In recent weeks, Thailand has been awash in rumors of an impending coup, which would be the second in four years, and the last one led to the current downward spiral in Thai politics. Some Thais believe that elements of the military loyal to the pro-Thaksin Shinawatra “red shirts” want to remove the current, anti-Thaksin government. Others think that the current Bangkok government, led by the Democrat Party, eventually will have to call an election and will lose to Puea Thai, the pro-Thaksin party; the military would then step in and prevent Puea Thai from controlling Parliament.
Either way, a coup would be a disaster. Last time, in 2006, the military demonstrated that it could not manage Thailand’s sophisticated economy and complex civil society, spooking foreign and domestic investors.
A coup now also would prove a critical test for Washington. Last time, the United States, which had no love for Thaksin, essentially condoned the coup, and did not cancel the Cobra Gold joint military exercises. The thinking was that the government that replaced Thaksin eventually would be more progressive and pro-U.S.; and, that an ally like Thailand, which has been helpful to the war on terror, was not worth alienating, especially when doing so might push Bangkok closer to Beijing.

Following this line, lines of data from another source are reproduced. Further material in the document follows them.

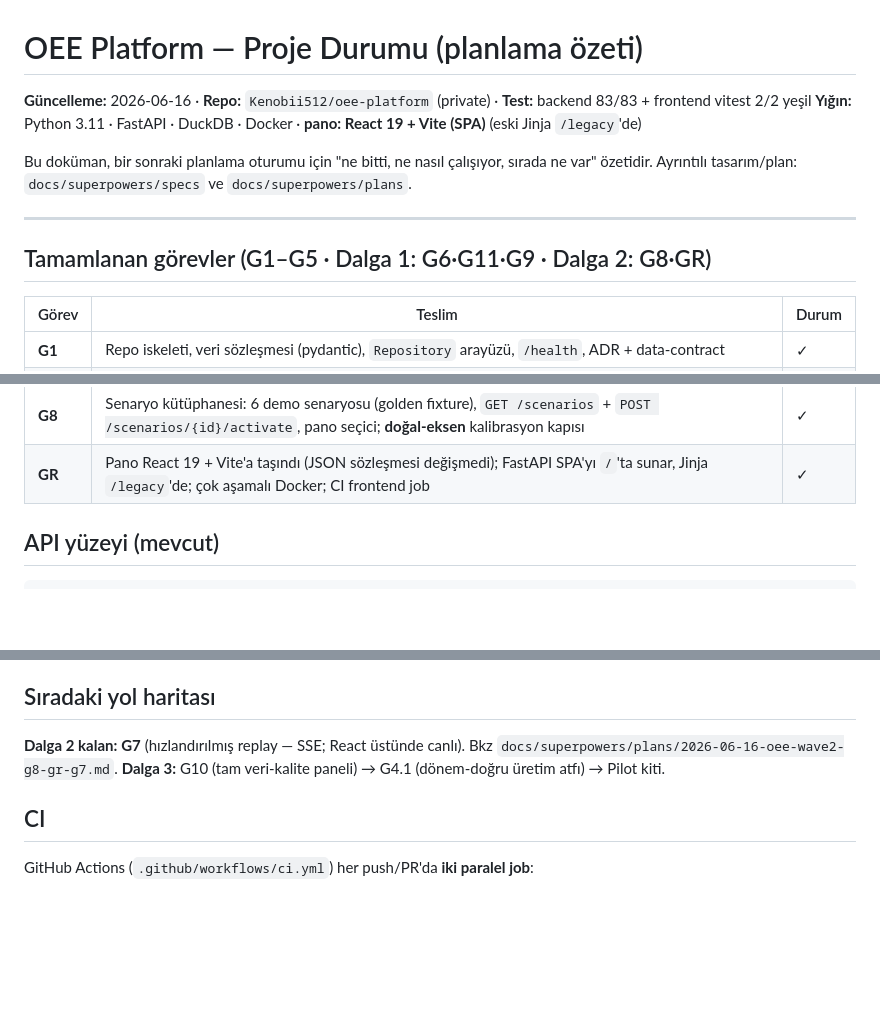
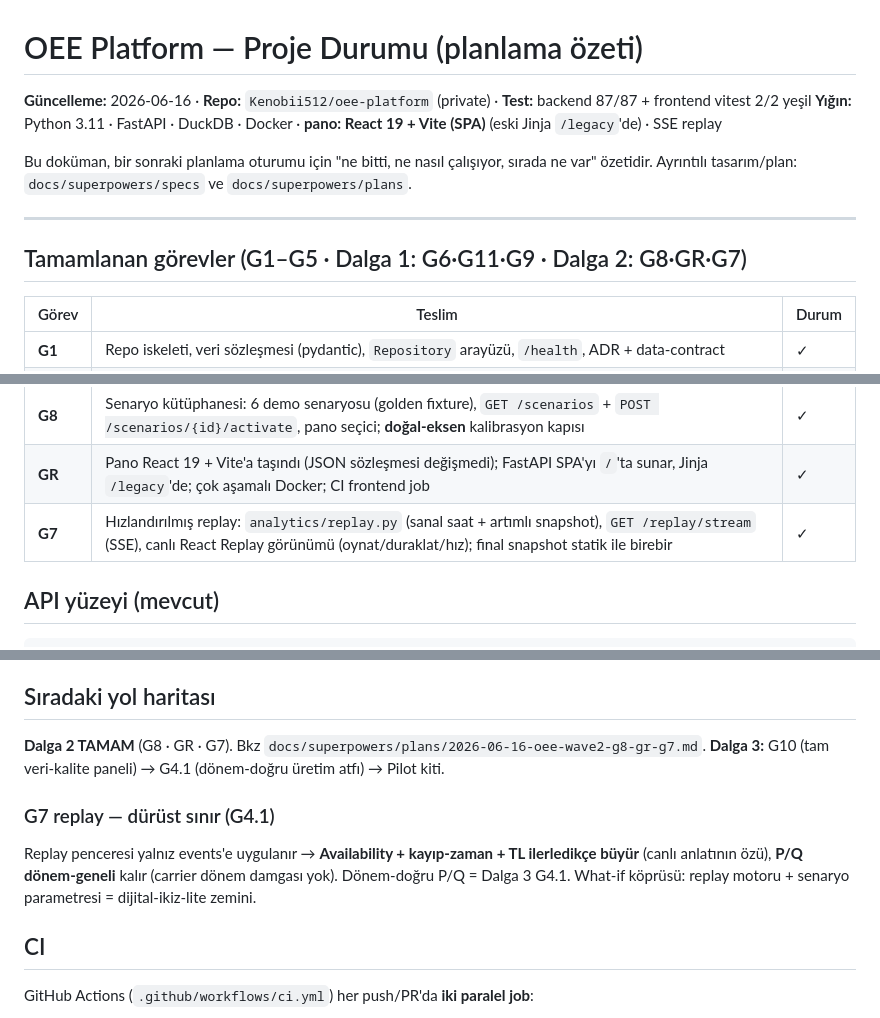
Before and after one commit to Kenobii512/oee-platform, a Markdown page: docs/STATUS.md, 3 parts joined by grey strips. Drawn GitHub-style; blank space fills up the shorter version.

Commit message:
docs(g7): STATUS update — replay, /replay/stream, wave 2 complete (87 tests)
Co-Authored-By: Claude Opus 4.8 <noreply@anthropic.com>

```diff
--- a/docs/STATUS.md
+++ b/docs/STATUS.md
@@ -1,14 +1,14 @@
 # OEE Platform — Proje Durumu (planlama özeti)
 
-**Güncelleme:** 2026-06-16 · **Repo:** `Kenobii512/oee-platform` (private) · **Test:** backend 83/83 + frontend vitest 2/2 yeşil
-**Yığın:** Python 3.11 · FastAPI · DuckDB · Docker · **pano: React 19 + Vite (SPA)** (eski Jinja `/legacy`'de)
+**Güncelleme:** 2026-06-16 · **Repo:** `Kenobii512/oee-platform` (private) · **Test:** backend 87/87 + frontend vitest 2/2 yeşil
+**Yığın:** Python 3.11 · FastAPI · DuckDB · Docker · **pano: React 19 + Vite (SPA)** (eski Jinja `/legacy`'de) · SSE replay
 
 Bu doküman, bir sonraki planlama oturumu için "ne bitti, ne nasıl çalışıyor, sırada ne var"
 özetidir. Ayrıntılı tasarım/plan: `docs/superpowers/specs` ve `docs/superpowers/plans`.
 
 ---
 
-## Tamamlanan görevler (G1–G5 · Dalga 1: G6·G11·G9 · Dalga 2: G8·GR)
+## Tamamlanan görevler (G1–G5 · Dalga 1: G6·G11·G9 · Dalga 2: G8·GR·G7)
 
 | Görev | Teslim | Durum |
 |------|--------|-------|
@@ -22,6 +22,7 @@ Bu doküman, bir sonraki planlama oturumu için "ne bitti, ne nasıl çalışıy
 | **G9** | Kural tabanlı öneri motoru: `analytics/recommend.py` (modüler `GainEstimator`), `GET /recommendations`, pano "Öneriler" | ✓ |
 | **G8** | Senaryo kütüphanesi: 6 demo senaryosu (golden fixture), `GET /scenarios` + `POST /scenarios/{id}/activate`, pano seçici; **doğal-eksen** kalibrasyon kapısı | ✓ |
 | **GR** | Pano React 19 + Vite'a taşındı (JSON sözleşmesi değişmedi); FastAPI SPA'yı `/`'ta sunar, Jinja `/legacy`'de; çok aşamalı Docker; CI frontend job | ✓ |
+| **G7** | Hızlandırılmış replay: `analytics/replay.py` (sanal saat + artımlı snapshot), `GET /replay/stream` (SSE), canlı React Replay görünümü (oynat/duraklat/hız); final snapshot statik ile birebir | ✓ |
 
 ## API yüzeyi (mevcut)
 
@@ -76,9 +78,13 @@ GET  /legacy                           -> Jinja panosu (her zaman; SPA fallback)
 
 ## Sıradaki yol haritası
 
-**Dalga 2 kalan:** **G7** (hızlandırılmış replay — SSE; React üstünde canlı). Bkz
-`docs/superpowers/plans/2026-06-16-oee-wave2-g8-gr-g7.md`.
+**Dalga 2 TAMAM** (G8 · GR · G7). Bkz `docs/superpowers/plans/2026-06-16-oee-wave2-g8-gr-g7.md`.
 **Dalga 3:** G10 (tam veri-kalite paneli) → G4.1 (dönem-doğru üretim atfı) → Pilot kiti.
+
+### G7 replay — dürüst sınır (G4.1)
+Replay penceresi yalnız events'e uygulanır → **Availability + kayıp-zaman + TL ilerledikçe büyür**
+(canlı anlatının özü), **P/Q dönem-geneli** kalır (carrier dönem damgası yok). Dönem-doğru P/Q =
+Dalga 3 G4.1. What-if köprüsü: replay motoru + senaryo parametresi = dijital-ikiz-lite zemini.
 
 ## CI
 
```
Also changed, not shown: other parts of docs/STATUS.md (+1 -0 lines).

That was a mistake. By choosing sides against the will of the majority of Thais, the United States potentially alienated large portions of the country. And, while Thaksin was a badly flawed leader, the current government has hardly shown itself to be more progressive; Human Rights Watch’s annual report denouncing its widespread abuses. The government also has not been able to use its time with Thaksin out of the country to win over more poor, rural voters, the key to elections. And while a harsher line toward Bangkok might indeed push the Thai government closer to China, Beijing still cannot provide much of what Bangkok needs, like sophisticated military-military cooperation and training. No, in 2010 sanctioning a coup can no longer be an option.